Verizon boosts Fios upload speeds to match downloads
The goal is to appeal to customers who need to upload videos, photos, and other bandwidth-consuming content.
Lance WhitneyContributing Writer
Lance Whitney is a freelance technology writer and trainer and a former IT professional. He's written for Time, CNET, PCMag, and several other publications. He's the author of two tech books--one on Windows and another on LinkedIn.
Verizon Fios customers will now start seeing a hefty boost in their upload speeds.
As of Monday, Fios subscribers will begin receiving "symmetrical" connections, meaning their upload speeds will match their download speeds, at no additional cost, the company has announced.
Typically, upload speeds are much slower than those for downloading based on the old premise that users download more and larger content than they upload. But the online world has changed, and people are increasingly uploading hefty videos, photos, work projects, and other content that require a beefier upload speed. Verizon's move is also aimed to compete against the cable industry, which faces challenges in increasing Internet upload speeds beyond a certain threshold, said The Wall Street Journal.
For example, a current Fios tier that provides 50 megabits per second on the downstream and 25 Mbps on the upstream will double the upstream speed to 50 Mbps. The highest tier, which offers 500 Mbps on the upstream and 100 Mbps on the upstream, will bump the upstream to 500 Mbps.
How will those speed boosts translate into real tasks? According to Verizon, a true 50 Mbps upload will let you transfer a 4-minute video in 4.8 seconds and a 3GB 1-hour HD movie in 8.2 minutes. A 500 Mbps upload will transfer that 4-minute video in half a second and that 3GB movie in 49.2 seconds. Those estimates assume the maximum transfer rate possible. Internet traffic and other conditions typically limit the speed to somewhat less than the maximum.
Today, we are content creators, gamers, memory-makers and teleworkers. We upload home videos onto YouTube, post image-centric status updates on Facebook, share recipes and bedroom designs on Pinterest and upload family photos to Shutterfly for relatives to download later.
This is the latest version of Internet speeds: We aren't just downloaders, we're uploaders, too. Upload activity on the FiOS network is expected to double by 2016, according to Verizon forecasts. Consider that even today Facebook users are uploading more than 350 million photos per day.
This brave new Internet requires a more complete Internet experience; one that values upload speeds every bit (pun intended) as much as download speeds.
Verizon has also seen slower growth in overall Fios TV and broadband subscriptions, according to the Journal, as the number of customer additions fell to 98,000 during the first quarter of 2014 from 188,000 during the same quarter last year.
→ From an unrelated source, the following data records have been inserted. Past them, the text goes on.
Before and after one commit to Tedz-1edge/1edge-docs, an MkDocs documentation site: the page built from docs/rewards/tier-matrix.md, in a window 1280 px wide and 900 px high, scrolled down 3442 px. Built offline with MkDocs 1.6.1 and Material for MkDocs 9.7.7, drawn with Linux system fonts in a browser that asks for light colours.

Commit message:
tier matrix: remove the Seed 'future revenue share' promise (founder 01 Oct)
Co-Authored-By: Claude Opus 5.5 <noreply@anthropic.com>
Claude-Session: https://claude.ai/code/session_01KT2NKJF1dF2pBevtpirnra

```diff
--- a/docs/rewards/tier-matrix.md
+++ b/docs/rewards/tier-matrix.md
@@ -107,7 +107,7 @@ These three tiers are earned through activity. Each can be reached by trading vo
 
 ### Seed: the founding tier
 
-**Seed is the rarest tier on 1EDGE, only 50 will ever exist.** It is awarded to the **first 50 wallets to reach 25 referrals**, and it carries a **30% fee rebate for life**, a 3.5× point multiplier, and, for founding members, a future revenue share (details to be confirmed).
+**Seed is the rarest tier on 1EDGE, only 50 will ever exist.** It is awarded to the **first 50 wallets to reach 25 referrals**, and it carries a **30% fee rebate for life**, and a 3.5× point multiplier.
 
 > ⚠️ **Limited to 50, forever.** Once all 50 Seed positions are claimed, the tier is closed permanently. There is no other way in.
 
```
Verizon's Fios customers number just over 6 million.
The money required to increase the upload speeds was described by Robert Mudge, Verizon's president of consumer and mass business markets, as an "almost insignificant investment" for Fios.
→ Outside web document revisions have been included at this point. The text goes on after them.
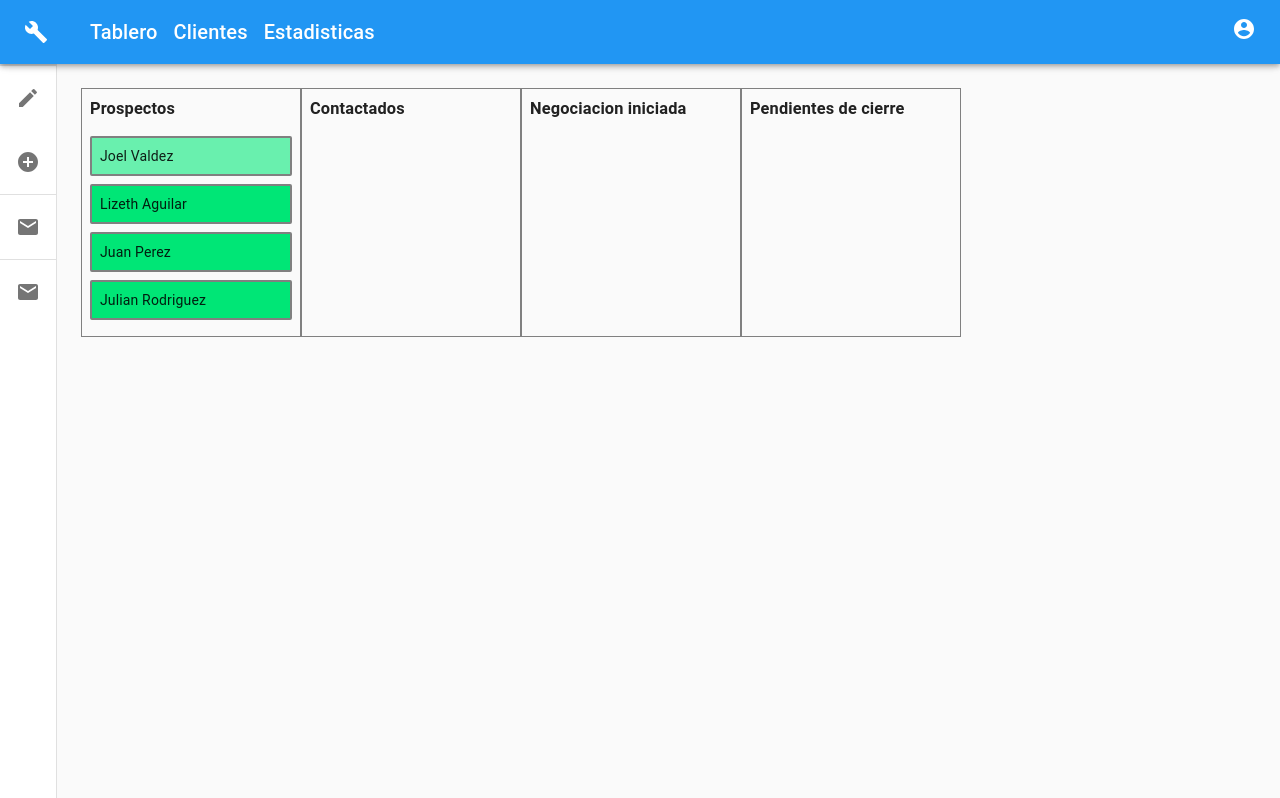
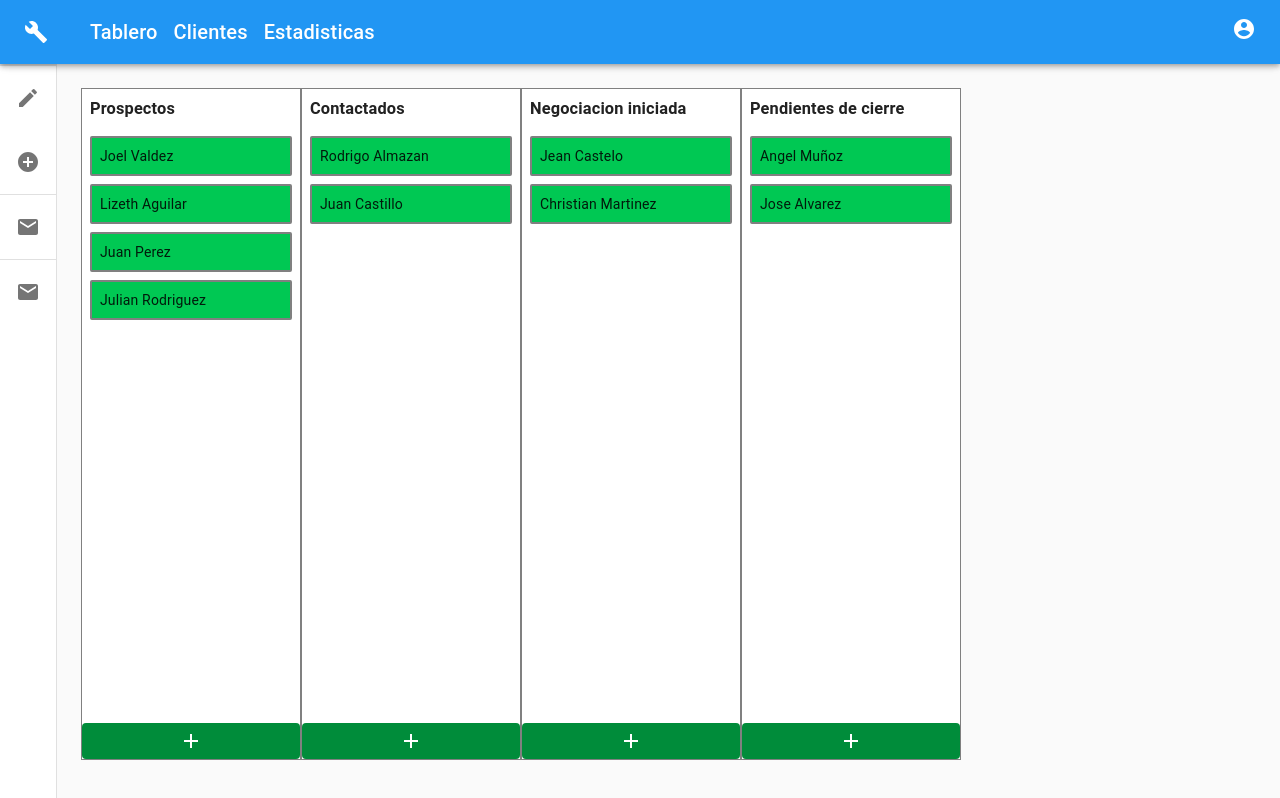
Before and after one commit to jo3l17/react-CRM, a Next.js app in the folder crm/: page / in a window 1280 px wide. Built offline with nearby package versions, Linux system fonts and the light colour scheme.

Commit message:
reordered finished

```diff
--- a/crm/src/components/Board.js
+++ b/crm/src/components/Board.js
@@ -1,15 +1,68 @@
 import React from 'react'
 import Box from '@material-ui/core/Box';
 import Card from './Card';
-import { Droppable } from 'react-beautiful-dnd';
+import { Droppable, Draggable } from 'react-beautiful-dnd';
 import useStyles from '../styles/Board'
+import { withStyles, Button } from '@material-ui/core';
+import AddIcon from '@material-ui/icons/Add'
 
-function Board(props) {
-  const classes = useStyles()
+// function Board(props) {
+//   const classes = useStyles()
+//   return (
+//     <Draggable draggableId={props.column.id} index={props.index}>
+//       {(provided) => (
+//         <div className={classes.Board}
+//         {...provided.draggableProps}
+//         ref={provided.innerRef}>
+//           <h3 className={classes.Header}
+//           {...provided.dragHandleProps}
+//           >{props.column.title}</h3>
+//           <Droppable droppableId={props.column.id} type="task"
+//           // type={props.column.id==='column-3'?'done':'active'}
+//           // isDropDisabled={props.isDropDisabled}
+//           >
+//             {(provided, snapshot) => (
+//               <div
+//                 {...provided.droppableProps}
+//                 ref={provided.innerRef}
+//                 className={`${classes.List} ${snapshot.isDraggingOver ? classes.draggingOver : ''}`}
+//               >{props.tasks.map((task, index) => <Card key={task.id} task={task} index={index} />)}
+//                 {provided.placeholder}
+//               </div>
+//             )}
+//           </Droppable>
+//         </div>
+//       )}
+//     </Draggable>
+//   )
+// }
+
+// export default Board
+
+class InnerList extends React.Component {
+  shouldComponentUpdate(nextProps) {
+    if (nextProps.tasks == this.props.tasks) {
+      return false;
+    }
+    return true;
+  }
+  render() {
+    return this.props.tasks.map((task, index) => (<Card key={task.id} task={task} index={index} />))
+  }
+}
+class Board extends React.Component {
+  render() {
+    const { classes } = this.props
     return (
-    <Box className={classes.Board}>
-      <h3 className={classes.Header}>{props.column.title}</h3>
-      <Droppable droppableId={props.column.id}
+      <Draggable draggableId={this.props.column.id} index={this.props.index}>
+        {(provided) => (
+          <div className={classes.Board}
+            {...provided.draggableProps}
+            ref={provided.innerRef}>
+            <h3 className={classes.Header}
+              {...provided.dragHandleProps}
+            >{this.props.column.title}</h3>
+            <Droppable droppableId={this.props.column.id} type="task"
             // type={props.column.id==='column-3'?'done':'active'}
             // isDropDisabled={props.isDropDisabled}
             >
@@ -18,13 +71,20 @@ function Board(props) {
                   {...provided.droppableProps}
                   ref={provided.innerRef}
                   className={`${classes.List} ${snapshot.isDraggingOver ? classes.draggingOver : ''}`}
-          >{props.tasks.map((task, index) => <Card key={task.id} task={task} index={index} />)}
+                >
+                  <InnerList tasks={this.props.tasks} />
                   {provided.placeholder}
                 </div>
               )}
             </Droppable>
-    </Box>
+            <Button className={classes.addButton}>
+              <AddIcon/>
+            </Button>
+          </div>
+        )}
+      </Draggable>
     )
   }
+}
 
-export default Board
+export default withStyles(useStyles)(Board);
--- a/crm/src/components/Card.js
+++ b/crm/src/components/Card.js
@@ -2,7 +2,7 @@ import React from 'react';
 import { Draggable } from 'react-beautiful-dnd';
 import useStyles from '../styles/Card';
 function Card(props) {
-  const isDragDisabled = props.task.id==='task-1';
+  const isDragDisabled = props.task.id==='asd';
   const classes = useStyles();
   return (
     <Draggable draggableId={props.task.id}
@@ -13,7 +13,8 @@ function Card(props) {
           {...provided.draggableProps}
           {...provided.dragHandleProps}
           ref={provided.innerRef}
-          className={`${snapshot.isDragging?classes.dragging:''} ${classes.card} ${isDragDisabled?classes.dragDisabled:''}`}
+          className={`${snapshot.isDragging?classes.dragging:''} ${classes.card} ${isDragDisabled?classes.dragDisabled:''}`
+        }
         >
           {/* <div className={classes.handle} {...provided.dragHandleProps}>
           </div> */}
--- a/crm/src/components/Tablero.js
+++ b/crm/src/components/Tablero.js
@@ -3,28 +3,156 @@ import Board from './Board'
 import Card from './Card'
 // import '../App.css'
 import initialData from '../data';
-import { DragDropContext } from 'react-beautiful-dnd'
+import { DragDropContext, Droppable } from 'react-beautiful-dnd'
 import useStyles from '../styles/Tablero'
 
-const Tablero = () => {
-  const classes = useStyles()
-  const [state, setData] = useState(initialData)
-  // const [homeIndex,setHomeIndex] = useState()
-  const onDragStart = start => {
+// const Tablero = () => {
+//   const classes = useStyles()
+//   const [state, setData] = useState(initialData)
+//   // const [homeIndex,setHomeIndex] = useState()
+//   const onDragStart = start => {
+//     // const homeIndex = state.columnOrder.indexOf(start.source.droppableId);
+//     // setHomeIndex(homeIndex);
+//     // document.body.style.color = "orange"
+//   }
+//   const onDragUpdate = update => {
+//     const { destination } = update;
+//     const opacity = destination ? destination.index / Object.keys(state.tasks).length : 0
+//     // document.body.style.backgroundColor = `rgba(153,141,217,${opacity})`
+//   }
+//   const onDragEnd = result => {
+//     // setHomeIndex(null)
+//     // document.body.style.color = "inherit"
+//     // document.body.style.backgroundColor = `inherit`
+//     const { destination, source, draggableId, type } = result;
+//     if (!destination) {
+//       return
+//     }
+//     if (destination.droppableId === source.droppableId &&
+//       destination.index === source.index) {
+//       return
+//     }
+//     if (type === 'column') {
+//       const newColumnOrder = Array.from(state.columnOrder);
+//       newColumnOrder.splice(source.index, 1);
+//       newColumnOrder.splice(destination.index, 0, draggableId);
+//       const newState = {
+//         ...state,
+//         columnOrder: newColumnOrder,
+//       }
+//       setData(newState);
+//       return;
+//     }
+//     // const column = state.columns[source.droppableId];
+//     const start = state.columns[source.droppableId];
+//     const finish = state.columns[destination.droppableId];
+//     if (start === finish) {
+//       const newTaskIds = Array.from(start.taskIds);
+//       newTaskIds.splice(source.index, 1);
+//       newTaskIds.splice(destination.index, 0, draggableId);
+//       const newColumn = {
+//         ...start,
+//         taskIds: newTaskIds
+//       };
+//       const newState = {
+//         ...state,
+//         columns: {
+//           ...state.columns,
+//           [newColumn.id]: newColumn
+//         },
+//       };
+//       setData(newState);
+//       return
+//     }
+//     // Moving from one list to another
+//     const startTasksIds = Array.from(start.taskIds);
+//     startTasksIds.splice(source.index, 1);
+//     const newStart = {
+//       ...start,
+//       taskIds: startTasksIds,
+//     };
+//     const finishTasksIds = Array.from(finish.taskIds);
+//     finishTasksIds.splice(destination.index, 0, draggableId);
+//     const newFinish = {
+//       ...finish,
+//       taskIds: finishTasksIds,
+//     };
+//     const newState = {
+//       ...state,
+//       columns: {
+//         ...state.columns,
+//         [newStart.id]: newStart,
+//         [newFinish.id]: newFinish
+//       }
+//     };
+//     setData(newState)
+//   }
+//   return (
+//     <DragDropContext onDragEnd={onDragEnd}
+//       onDragStart={onDragStart}
+//       onDragUpdate={onDragUpdate}>
+//       <Droppable
+//         droppableId="all-columns"
+//         direction="horizontal"
+//         type="column">
+//         {provided => (
+//           <div
+//             {...provided.droppableProps}
+//             ref={provided.innerRef}
+//             className={classes.container}>
+//             {state.columnOrder.map((columnId, index) => {
+//               const column = state.columns[columnId];
+//               const tasks = column.taskIds.map(taskId => state.tasks[taskId]);
+//               // const isDropDisabled = index<homeIndex
+//               return <Board
+//                 key={column.id}
+//                 column={column}
+//                 tasks={tasks}
+//                 index={index}
+//               // isDropDisabled={isDropDisabled}
+//               />
+//             })}
+//             {provided.placeholder}
+//           </div>
+//         )}
+//       </Droppable>
+//     </DragDropContext>
+//   )
+// }
+
+// export default Tablero
+
+import { withStyles } from '@material-ui/core';
+
+class InnerList extends React.PureComponent {
+  render() {
+    const { column, taskMap, index } = this.props;
+    const tasks = column.taskIds.map(taskId => taskMap[taskId]);
+    return <Board
+      column={column}
+      tasks={tasks}
+      index={index}
+    // isDropDisabled={isDropDisabled}
+    />
+  }
+}
+class Tablero extends React.Component {
+  state = initialData
+  onDragStart = start => {
     // const homeIndex = state.columnOrder.indexOf(start.source.droppableId);
     // setHomeIndex(homeIndex);
     // document.body.style.color = "orange"
   }
-  const onDragUpdate = update => {
+  onDragUpdate = update => {
     const { destination } = update;
-    const opacity = destination ? destination.index / Object.keys(state.tasks).length : 0
+    const opacity = destination ? destination.index / Object.keys(this.state.tasks).length : 0
     // document.body.style.backgroundColor = `rgba(153,141,217,${opacity})`
   }
-  const onDragEnd = result => {
+  onDragEnd = result => {
     // setHomeIndex(null)
     // document.body.style.color = "inherit"
     // document.body.style.backgroundColor = `inherit`
-    const { destination, source, draggableId } = result;
+    const { destination, source, draggableId, type } = result;
     if (!destination) {
       return
     }
@@ -32,9 +160,20 @@ const Tablero = () => {
       destination.index === source.index) {
       return
     }
-    // const column = state.columns[source.droppableId];
-    const start = state.columns[source.droppableId];
-    const finish = state.columns[destination.droppableId];
+    if (type === 'column') {
+      const newColumnOrder = Array.from(this.state.columnOrder);
+      newColumnOrder.splice(source.index, 1);
+      newColumnOrder.splice(destination.index, 0, draggableId);
+      const newState = {
+        ...this.state,
+        columnOrder: newColumnOrder,
+      }
+      this.setState(newState);
+      return;
+    }
+    // const column = this.state.columns[source.droppableId];
+    const start = this.state.columns[source.droppableId];
+    const finish = this.state.columns[destination.droppableId];
     if (start === finish) {
       const newTaskIds = Array.from(start.taskIds);
       newTaskIds.splice(source.index, 1);
@@ -44,13 +183,13 @@ const Tablero = () => {
         taskIds: newTaskIds
       };
       const newState = {
-        ...state,
+        ...this.state,
         columns: {
-          ...state.columns,
+          ...this.state.columns,
           [newColumn.id]: newColumn
         },
       };
-      setData(newState);
+      this.setState(newState);
       return
     }
     // Moving from one list to another
@@ -67,85 +206,48 @@ const Tablero = () => {
       taskIds: finishTasksIds,
     };
     const newState = {
-      ...state,
+      ...this.state,
       columns: {
-        ...state.columns,
+        ...this.state.columns,
         [newStart.id]: newStart,
         [newFinish.id]: newFinish
       }
     };
-    setData(newState)
+    this.setState(newState);
   }
+  render() {
+    const { classes } = this.props
     return (
-    <DragDropContext onDragEnd={onDragEnd}
-      onDragStart={onDragStart}
-      onDragUpdate={onDragUpdate}>
-      <div className={classes.container}>
-        {state.columnOrder.map((columnId,index) => {
-          const column = state.columns[columnId];
-          const tasks = column.taskIds.map(taskId => state.tasks[taskId]);
+      <DragDropContext onDragEnd={this.onDragEnd}
+        onDragStart={this.onDragStart}
+        onDragUpdate={this.onDragUpdate}>
+        <Droppable
+          droppableId="all-columns"
+          direction="horizontal"
+          type="column">
+          {provided => (
+            <div
+              {...provided.droppableProps}
+              ref={provided.innerRef}
+              className={classes.container}>
+              {this.state.columnOrder.map((columnId, index) => {
+                const column = this.state.columns[columnId];
+                const tasks = column.taskIds.map(taskId => this.state.tasks[taskId]);
                 // const isDropDisabled = index<homeIndex
-          return <Board
+                return (<InnerList
                   key={column.id}
                   column={column}
-          tasks={tasks}
-          // isDropDisabled={isDropDisabled}
-          />
+                  taskMap={this.state.tasks}
+                  index={index}
+                />);
               })}
+              {provided.placeholder}
             </div>
+          )}
+        </Droppable>
       </DragDropContext>
     )
   }
+}
 
-export default Tablero
-
-
-// import React, { Component } from 'react'
-
-// export default class Tablero extends Component {
-
-//     constructor(props){
-//         super(props)
-//         this.state = initialData
-//     }
-//     // const [state, setData] = useState(initialData)
-//     onDragEnd = result => {
-//         const { destination, source, draggableId } = result;
-//         if (!destination) {
-//             return
-//         }
-//         if (destination.droppableId === source.droppableId &&
-//             destination.index === source.index) {
-//             return
-//         }
-//         const column = this.state.columns[source.droppableId];
-//         const newTaskIds = Array.from(column.taskIds);
-//         newTaskIds.splice(source.index, 1);
-//         newTaskIds.splice(destination.index, 0, draggableId);
-//         const newColumn = {
-//             ...column,
-//             taskIds: newTaskIds
-//         };
-//         const newState = {
-//             ...this.state,
-//             columns: {
-//                 ...this.state.columns,
-//                 [newColumn.id]: newColumn
-//             },
-//         };
-//         // setData(newState);
-//         this.setState({state:newState});
-//     }
-
-//     render() {
-//         return (
-//             <DragDropContext onDragEnd={this.onDragEnd}>
-//                 {this.state.columnOrder.map(columnId => {
-//                     const column = this.state.columns[columnId];
-//                     const tasks = column.taskIds.map(taskId => this.state.tasks[taskId]);
-//                     return <Board key={column.id} column={column} tasks={tasks} />
-//                 })}
-//             </DragDropContext>
-//         )
-//     }
-// }
+export default withStyles(useStyles)(Tablero);
--- a/crm/src/data.js
+++ b/crm/src/data.js
@@ -3,7 +3,13 @@ const initialData = {
         'task-1': { id: 'task-1', content: 'Joel Valdez' },
         'task-2': { id: 'task-2', content: 'Lizeth Aguilar' },
         'task-3': { id: 'task-3', content: 'Juan Perez' },
-        'task-4': { id: 'task-4', content: 'Julian Rodriguez' }
+        'task-4': { id: 'task-4', content: 'Julian Rodriguez' },
+        'task-5': { id: 'task-5', content: 'Jean Castelo' },
+        'task-6': { id: 'task-6', content: 'Christian Martinez' },
+        'task-7': { id: 'task-7', content: 'Rodrigo Almazan' },
+        'task-8': { id: 'task-8', content: 'Juan Castillo' },
+        'task-9': { id: 'task-9', content: 'Angel Muñoz' },
+        'task-10': { id: 'task-10', content: 'Jose Alvarez' },
     },
     columns: {
         'column-1': {
@@ -16,22 +22,33 @@ const initialData = {
                 'task-4'
             ]
         },
-        'column-2':{
-            id:'column-2',
-            title:'Contactados',
-            taskIds:[]
+        'column-2': {
+            id: 'column-2',
+            title: 'Contactados',
+            taskIds: [
+                'task-7',
+                'task-8'
+            ]
         },
         'column-3':{
             id:'column-3',
             title:'Negociacion iniciada',
-            taskIds:[]
+            taskIds:[
+                'task-5',
+                'task-6',
+            ]
         },
         'column-4':{
             id:'column-4',
             title:'Pendientes de cierre',
-            taskIds:[]
-        }
+            taskIds:[
+                'task-9',
+                'task-10',
+            ]
+        },
     },
-    columnOrder:['column-1','column-2','column-3','column-4']
+    columnOrder: ['column-1', 'column-2',
+        'column-3','column-4'
+    ]
 };
 export default initialData;
--- a/crm/src/styles/Board.js
+++ b/crm/src/styles/Board.js
@@ -1,11 +1,35 @@
 import {makeStyles}from '@material-ui/core/styles';
-import { grey } from '@material-ui/core/colors';
-const useStyles = makeStyles(theme => ({
+import { grey, green } from '@material-ui/core/colors';
+// const useStyles = makeStyles(theme => ({
+//     Board:{
+//         border:'1px solid grey',
+//         width:220,
+//         display:'flex',
+//         flexDirection:'column',
+//         backgroundColor:'white'
+//         // padding:8
+//     },
+//     Header:{
+//         padding:8,
+//         margin:0
+//     },
+//     List:{
+//         padding:8,
+//         flexGrow:1,
+//         minHeight:100,
+//     },
+//     draggingOver:{
+//         backgroundColor:theme.palette.primary.light
+//     }
+// })
+// )
+const useStyles = theme => ({
     Board:{
         border:'1px solid grey',
         width:220,
         display:'flex',
-        flexDirection:'column'
+        flexDirection:'column',
+        backgroundColor:'white'
         // padding:8
     },
     Header:{
@@ -15,11 +39,20 @@ const useStyles = makeStyles(theme => ({
     List:{
         padding:8,
         flexGrow:1,
-        minHeight:100,
+        minHeight:200,
+        height:"100%",
+        overflow:'overlay'
     },
     draggingOver:{
         backgroundColor:theme.palette.primary.light
+    },
+    addButton:{
+        backgroundColor:theme.palette.secondary.dark,
+        color:'white',
+        '&:hover':{
+            backgroundColor: theme.palette.secondary.light,
+        }
     }
 })
-)
+
 export default useStyles;
--- a/crm/src/styles/Tablero.js
+++ b/crm/src/styles/Tablero.js
@@ -1,7 +1,13 @@
-import {makeStyles} from '@material-ui/core'
-const useStyles =makeStyles(theme=>({
-    container:{
-        display:'flex',
+import { makeStyles } from '@material-ui/core'
+// const useStyles =makeStyles(theme=>({
+//     container:{
+//         display:'flex',
+//     }
+// }))
+const useStyles = theme => ({
+    container: {
+        display: 'flex',
+        height:'100%'
     }
-}))
+})
 export default useStyles;
--- a/crm/src/theme.js
+++ b/crm/src/theme.js
@@ -17,8 +17,7 @@ const theme = createMuiTheme({
         },
         secondary: {
             light: palette.secondary.A200,
-            main: palette.secondary.A400,
-            dark: palette.secondary.A700,
+            main: palette.secondary.A700,
         },
         error: {
             light: palette.error[300],
```
Also changed, not shown: crm/src/components/Header.js (+23 -15 lines), crm/src/styles/Header.js (+9 -3 lines). Lines whose indentation alone changed are shown as unchanged.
The upgrade to the upload speeds will continue throughout the fall, according to Verizon. Fios customers will receive the speed boost automatically. The initial rollout will reach those who've enrolled in Verizon's customer loyalty My Rewards+ program. Those not enrolled in the program will have to wait longer.